Exercise description: In full and exactly, reproduce the entries below, but omit the pictures.

· · ·

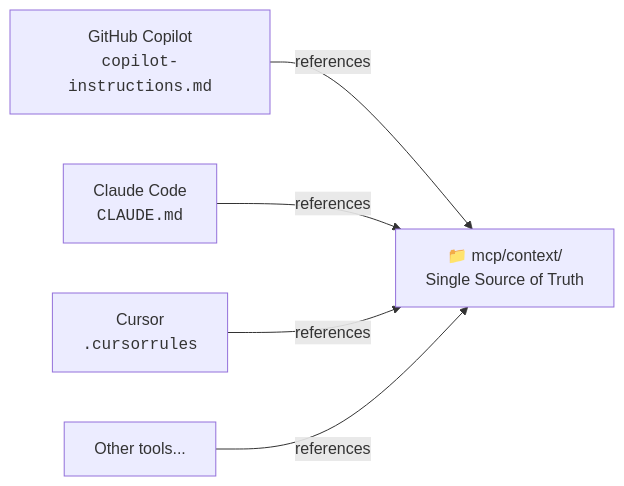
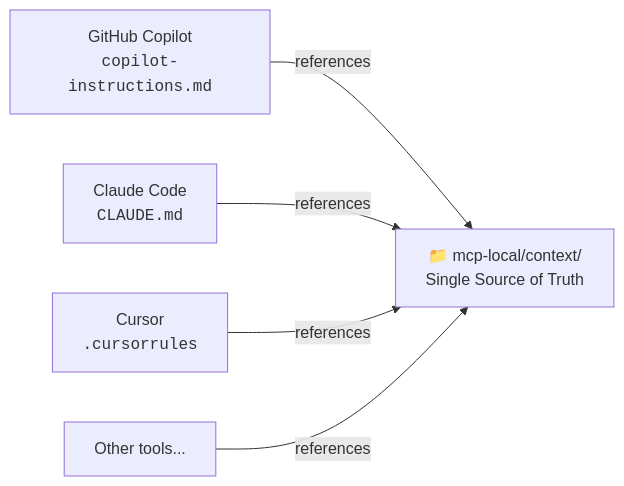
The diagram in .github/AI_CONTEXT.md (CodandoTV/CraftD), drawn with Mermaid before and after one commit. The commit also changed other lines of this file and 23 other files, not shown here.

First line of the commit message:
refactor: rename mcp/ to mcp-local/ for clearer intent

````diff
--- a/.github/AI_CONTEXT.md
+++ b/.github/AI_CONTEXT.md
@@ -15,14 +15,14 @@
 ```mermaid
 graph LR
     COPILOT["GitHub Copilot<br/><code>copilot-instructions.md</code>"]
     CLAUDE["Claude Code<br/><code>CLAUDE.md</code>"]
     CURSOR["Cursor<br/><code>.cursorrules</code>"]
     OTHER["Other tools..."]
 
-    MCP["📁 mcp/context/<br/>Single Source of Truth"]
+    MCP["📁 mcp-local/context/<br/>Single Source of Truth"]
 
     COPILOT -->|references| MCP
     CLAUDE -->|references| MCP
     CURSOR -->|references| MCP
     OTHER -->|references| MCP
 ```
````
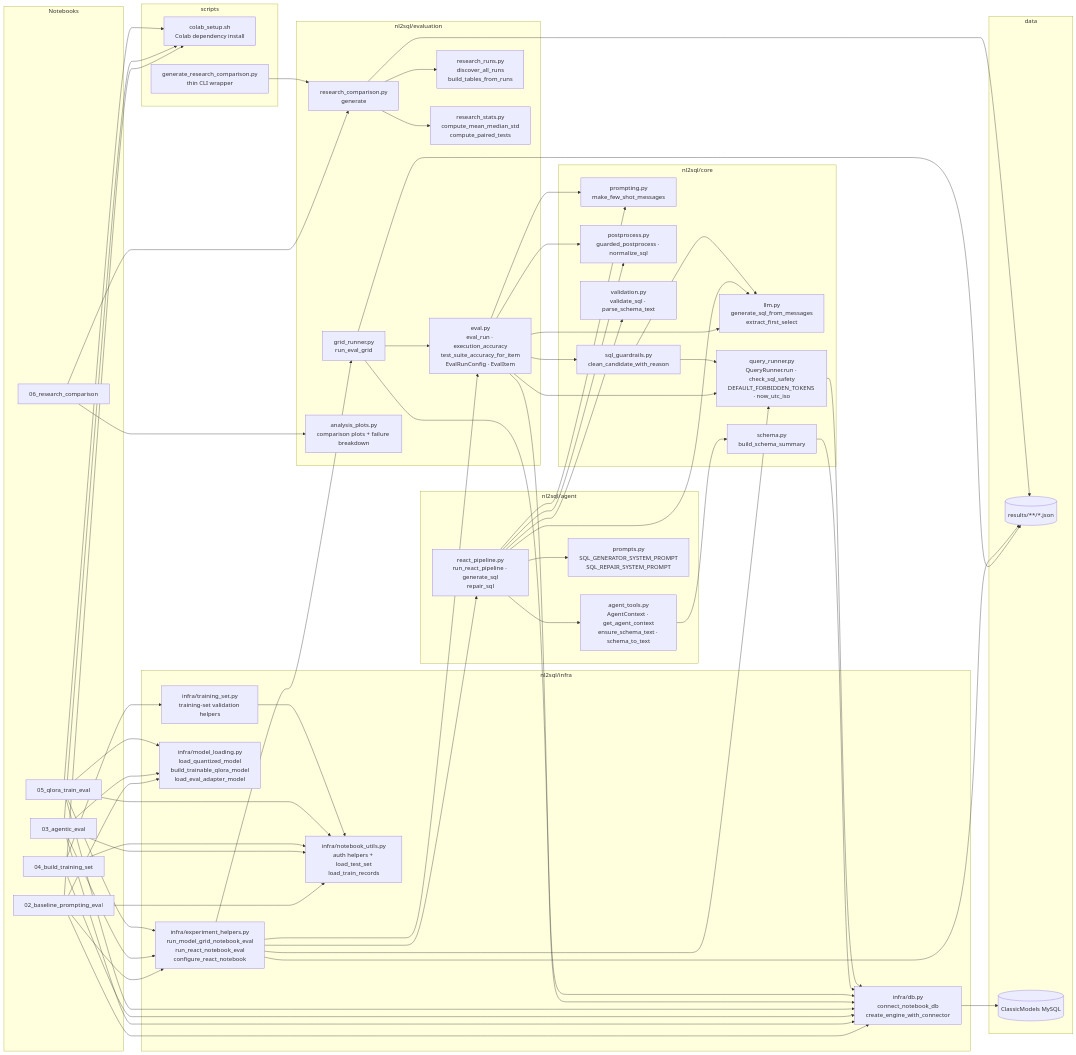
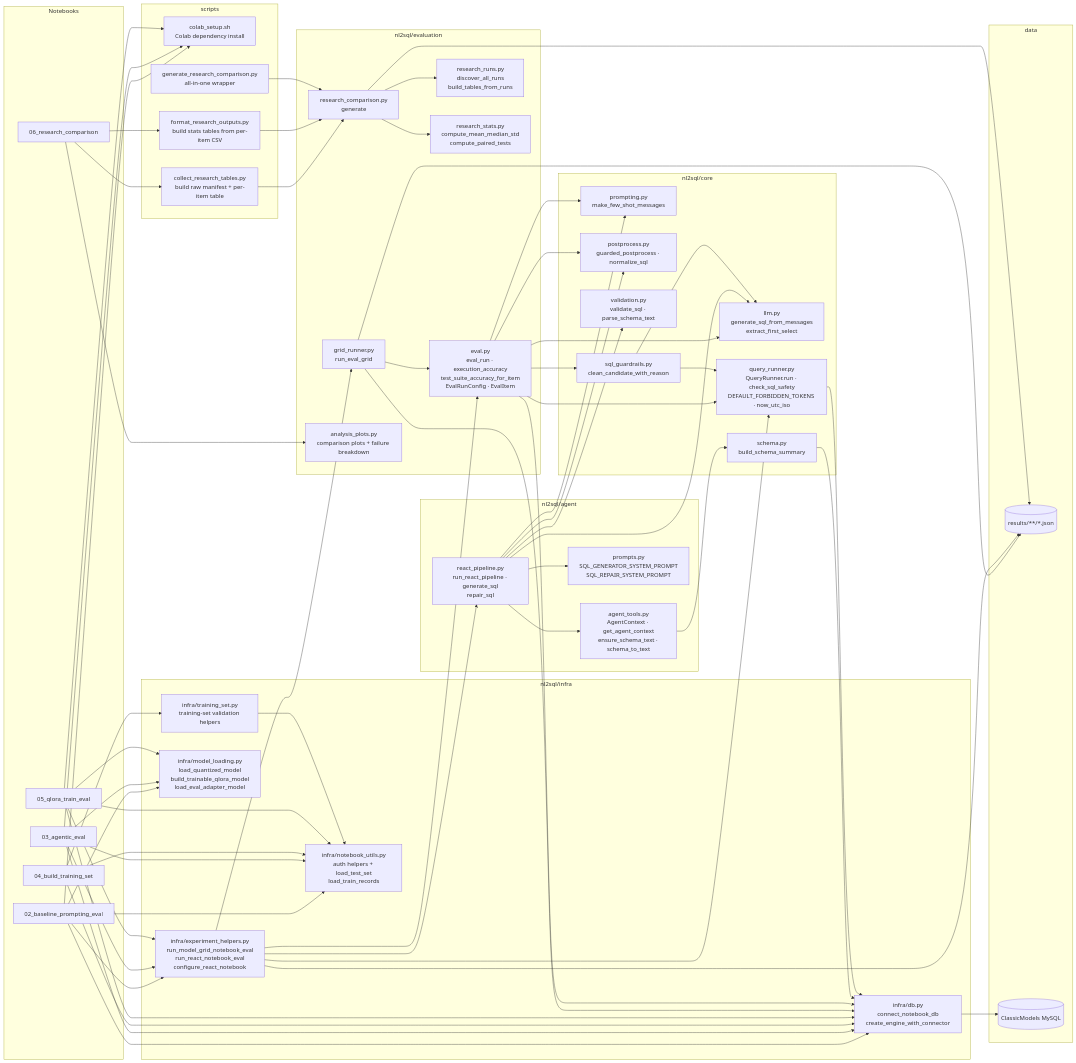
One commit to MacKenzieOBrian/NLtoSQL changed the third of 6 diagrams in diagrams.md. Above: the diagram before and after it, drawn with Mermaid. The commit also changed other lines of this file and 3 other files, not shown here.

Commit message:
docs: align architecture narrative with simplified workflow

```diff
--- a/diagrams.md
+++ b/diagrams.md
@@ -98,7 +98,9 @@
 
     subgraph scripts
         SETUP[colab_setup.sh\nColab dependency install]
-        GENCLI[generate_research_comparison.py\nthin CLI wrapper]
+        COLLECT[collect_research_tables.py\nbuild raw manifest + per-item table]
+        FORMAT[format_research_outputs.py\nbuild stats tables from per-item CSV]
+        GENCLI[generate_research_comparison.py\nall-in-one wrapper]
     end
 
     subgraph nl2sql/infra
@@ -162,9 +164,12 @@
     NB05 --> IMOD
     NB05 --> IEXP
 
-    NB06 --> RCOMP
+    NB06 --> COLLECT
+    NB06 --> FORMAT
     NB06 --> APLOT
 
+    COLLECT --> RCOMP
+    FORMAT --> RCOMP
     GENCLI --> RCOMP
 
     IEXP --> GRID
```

· · ·

Solution for this task:
The diagram in .github/AI_CONTEXT.md (CodandoTV/CraftD), drawn with Mermaid before and after one commit. The commit also changed other lines of this file and 23 other files, not shown here.

First line of the commit message:
refactor: rename mcp/ to mcp-local/ for clearer intent

````diff
--- a/.github/AI_CONTEXT.md
+++ b/.github/AI_CONTEXT.md
@@ -15,14 +15,14 @@
 ```mermaid
 graph LR
     COPILOT["GitHub Copilot<br/><code>copilot-instructions.md</code>"]
     CLAUDE["Claude Code<br/><code>CLAUDE.md</code>"]
     CURSOR["Cursor<br/><code>.cursorrules</code>"]
     OTHER["Other tools..."]
 
-    MCP["📁 mcp/context/<br/>Single Source of Truth"]
+    MCP["📁 mcp-local/context/<br/>Single Source of Truth"]
 
     COPILOT -->|references| MCP
     CLAUDE -->|references| MCP
     CURSOR -->|references| MCP
     OTHER -->|references| MCP
 ```
````
One commit to MacKenzieOBrian/NLtoSQL changed the third of 6 diagrams in diagrams.md. Above: the diagram before and after it, drawn with Mermaid. The commit also changed other lines of this file and 3 other files, not shown here.

Commit message:
docs: align architecture narrative with simplified workflow

```diff
--- a/diagrams.md
+++ b/diagrams.md
@@ -98,7 +98,9 @@
 
     subgraph scripts
         SETUP[colab_setup.sh\nColab dependency install]
-        GENCLI[generate_research_comparison.py\nthin CLI wrapper]
+        COLLECT[collect_research_tables.py\nbuild raw manifest + per-item table]
+        FORMAT[format_research_outputs.py\nbuild stats tables from per-item CSV]
+        GENCLI[generate_research_comparison.py\nall-in-one wrapper]
     end
 
     subgraph nl2sql/infra
@@ -162,9 +164,12 @@
     NB05 --> IMOD
     NB05 --> IEXP
 
-    NB06 --> RCOMP
+    NB06 --> COLLECT
+    NB06 --> FORMAT
     NB06 --> APLOT
 
+    COLLECT --> RCOMP
+    FORMAT --> RCOMP
     GENCLI --> RCOMP
 
     IEXP --> GRID
```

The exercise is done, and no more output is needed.